**Exercise instructions**
Go through the entries below and pick out every line with "unique".

━━━━

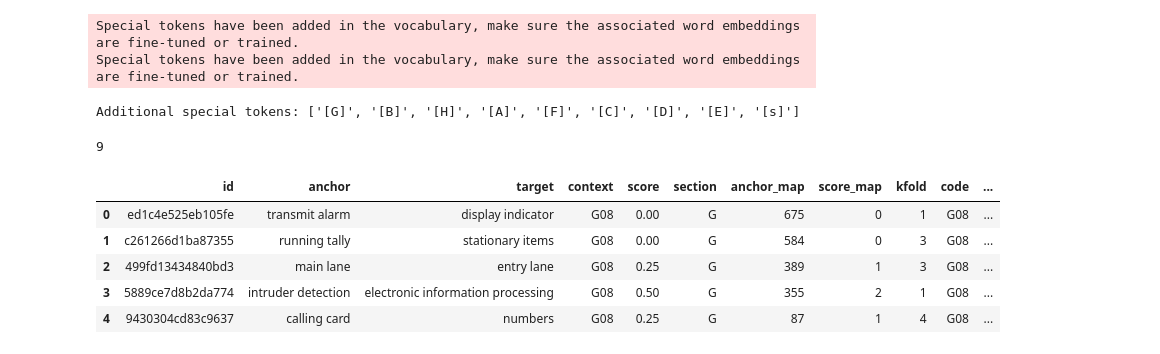
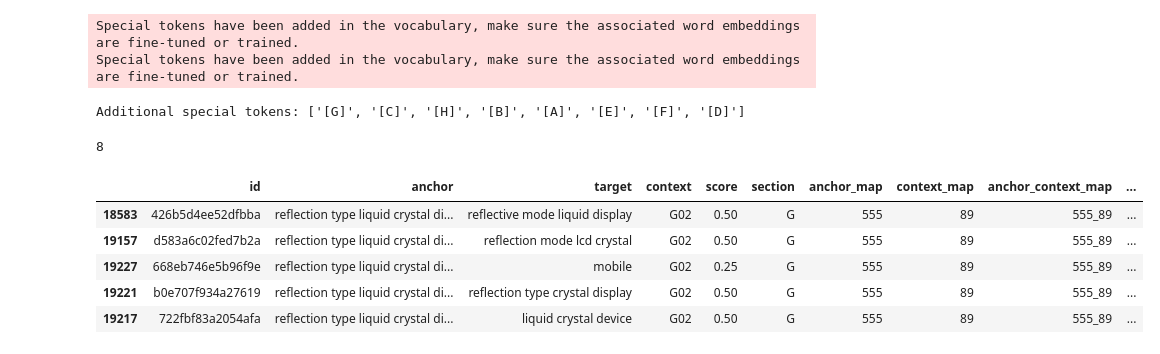
Before and after one commit to bk-anupam/KaggleChallenges, a Jupyter notebook: NLP/PatentPhraseMatching/USPPPM_train_hf_customheads.ipynb, the cells around one changed output. Cells and saved outputs as stored; diff of their text form; code cells hidden in the pictures.

Commit message:
train deberta-v3-large with targets grouped by anchor and context added to inputs

```diff
--- a/NLP/PatentPhraseMatching/USPPPM_train_hf_customheads.ipynb
+++ b/NLP/PatentPhraseMatching/USPPPM_train_hf_customheads.ipynb
@@ -64,7 +64,7 @@ class TrainingArgs:
     weight_decay = 0.01
     learning_rate = 1e-5
     warmup_ratio = 0.1
-    gradient_accumulation_steps = 2
+    gradient_accumulation_steps = 8
     fp16 = True
     lr_scheduler_type = "linear"
     # Number of checkpoints to save for each model
@@ -76,10 +76,12 @@ class TrainingArgs:
     # default to `"loss"` if unspecified and `load_best_model_at_end=True` (to use the evaluation loss).
     # If you set this value, `greater_is_better` will default to `True`. Don't forget to set it to `False` if
     # your metric is better when lower.
-    metric_for_best_model="loss"
+    metric_for_best_model="pearson"
+    greater_is_better=True
     adam_epsilon=1e-6
     #warmup_steps=1000
     log_level="warning"
+    group_by_length=True
 
 class Config:
     MODEL_NAME = "deberta-v3-large"
@@ -89,12 +91,13 @@ class Config:
     OUT_DIR = "/content/gdrive/MyDrive/Kaggle/NLP/PatentPhraseMatching/model/deberta-v3-large/"
     RUNTIME = "COLAB"
     RANDOM_STATE = 42
-    BATCH_SIZE = 24
-    EVAL_BATCH_SIZE = 64
+    BATCH_SIZE = 4
+    EVAL_BATCH_SIZE = 8
     NUM_LABELS = 1
+    LABEL_COL = "score"
     NUM_FOLDS = 5
-    RUN_ALL_FOLDS = True
-    NUM_EPOCHS = 7
+    RUN_ALL_FOLDS = False
+    NUM_EPOCHS = 1
     NUM_WORKERS = mp.cpu_count()
     TRANSFORMER_CHECKPOINT = "microsoft/deberta-v3-large"
     DEVICE = torch.device('cuda' if torch.cuda.is_available() else 'cpu')
@@ -129,6 +129,8 @@ from sklearn.preprocessing import LabelEncoder
 
 anchor_encoder = LabelEncoder()
 df_train["anchor_map"] = anchor_encoder.fit_transform(df_train["anchor"])
+df_train["context_map"] = anchor_encoder.fit_transform(df_train["context"])
+df_train["anchor_context_map"] = df_train["anchor_map"].astype(str).str.cat(df_train["context_map"].astype(str), sep="_")
 # Score is not really a continuous value here as there are just five distinct values. But since it is float it needs to be converted
 # to categorical value before we can perform stratified split on score
 df_train["score_map"] = df_train["score"].map({0.00: 0, 0.25: 1, 0.50: 2, 0.75: 3, 1.00: 4})
@@ -170,7 +172,7 @@ if Config.TRAIN_ON_SUBSET:
 # df_train = strat_kfold_dataframe(df_train, target_col_name="bins", num_folds=Config.NUM_FOLDS)
 
 # Now do a stratified group k fold on the bins column (which is a categorical column) and anchor as groups
-df_train = strat_group_kfold_dataframe(df_train, target_col_name="score_map", group_col_name="anchor_map", num_folds=Config.NUM_FOLDS)
+df_train = strat_group_kfold_dataframe(df_train, target_col_name="score_map", group_col_name="anchor_context_map", num_folds=Config.NUM_FOLDS)
 # drop the bin column
 # df_train = df_train.drop(["bins"], axis=1)
 # df_train = df_train.drop(["anchor_map", "score_map"], axis=1)
@@ -238,0 +247,14 @@ df_train.head()
+# %%
+# For each anchor, context group (i.e. set of records having same anchor and context values), concatenate the target phrases
+# key is unique anchor_context_map , value is concatenation of target phrases of all records for that unique anchor_context_map
+anc_ctx_targets = {}
+for anchor_context_map in df_train.anchor_context_map.unique():
+    df_train_sub = df_train[df_train.anchor_context_map == anchor_context_map]
+    anchor_context_target_text = ",".join(df_train_sub.target)
+    anc_ctx_targets[anchor_context_map] = anchor_context_target_text
+
+df_train["anchor_context_targets"] = df_train.anchor_context_map.map(anc_ctx_targets)
+df_train["anc_ctx_tgt_len"] = df_train["anchor_context_targets"].apply(lambda text: len(text.split()))
+df_train = df_train.sort_values(by=["anc_ctx_tgt_len"], ascending=False)
+# df_train = df_train.head(500)
+# df_train = df_train[df_train.anchor_context_map == "555_89"]
@@ -533,24 +517,24 @@ Special tokens have been added in the vocabulary, make sure the associated word
 # %%
 df_train['sectok'] = '[' + df_train.section + ']'
 sectoks = list(df_train.sectok.unique())
-sep = '[s]'
-sectoks.append(sep)
 print(f"Additional special tokens: {sectoks}")
 tokenizer.add_special_tokens({'additional_special_tokens': sectoks})
 # %% [output]
-Additional special tokens: ['[G]', '[B]', '[H]', '[A]', '[F]', '[C]', '[D]', '[E]', '[s]']
+Additional special tokens: ['[G]', '[C]', '[H]', '[B]', '[A]', '[E]', '[F]', '[D]']
-9
+8
 # %%
-#sep = tokenizer.sep_token
-df_train["inputs"] = df_train.sectok + sep + df_train.anchor + sep + df_train.target + sep + df_train.title
+sep = " " + tokenizer.sep_token + " "
+# sep = tokenizer.sep_token
+df_train["inputs"] = df_train.sectok + sep + df_train.anchor + sep + df_train.target + sep + df_train.title + sep + df_train.anchor_context_targets
+df_train["inputs"] = df_train["inputs"].apply(lambda x: x.lower())
 df_train.head()
 # %% [output]
-|  | id | anchor | target | context | score | section | anchor_map | score_map | kfold | code | ... |
-| 0 | ed1c4e525eb105fe | transmit alarm | display indicator | G08 | 0.00 | G | 675 | 0 | 1 | G08 | ... |
-| 1 | c261266d1ba87355 | running tally | stationary items | G08 | 0.00 | G | 584 | 0 | 3 | G08 | ... |
-| 2 | 499fd13434840bd3 | main lane | entry lane | G08 | 0.25 | G | 389 | 1 | 3 | G08 | ... |
-| 3 | 5889ce7d8b2da774 | intruder detection | electronic information processing | G08 | 0.50 | G | 355 | 2 | 1 | G08 | ... |
-| 4 | 9430304cd83c9637 | calling card | numbers | G08 | 0.25 | G | 87 | 1 | 4 | G08 | ... |
+|  | id | anchor | target | context | score | section | anchor_map | context_map | anchor_context_map | ... |
+| 18583 | 426b5d4ee52dfbba | reflection type liquid crystal di... | reflective mode liquid display | G02 | 0.50 | G | 555 | 89 | 555_89 | ... |
+| 19157 | d583a6c02fed7b2a | reflection type liquid crystal di... | reflection mode lcd crystal | G02 | 0.50 | G | 555 | 89 | 555_89 | ... |
+| 19227 | 668eb746e5b96f9e | reflection type liquid crystal di... | mobile | G02 | 0.25 | G | 555 | 89 | 555_89 | ... |
+| 19221 | b0e707f934a27619 | reflection type liquid crystal di... | reflection type crystal display | G02 | 0.50 | G | 555 | 89 | 555_89 | ... |
+| 19217 | 722fbf83a2054afa | reflection type liquid crystal di... | liquid crystal device | G02 | 0.50 | G | 555 | 89 | 555_89 | ... |
 # %%
 def tokenize_text(tokenizer, with_labels, row):
     encoding = tokenizer(
```
Also changed, not shown: parts of 22 cells of this notebook.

━━━━

**Reply to the task**
+# key is unique anchor_context_map , value is concatenation of target phrases of all records for that unique anchor_context_map
+for anchor_context_map in df_train.anchor_context_map.unique():
 sectoks = list(df_train.sectok.unique())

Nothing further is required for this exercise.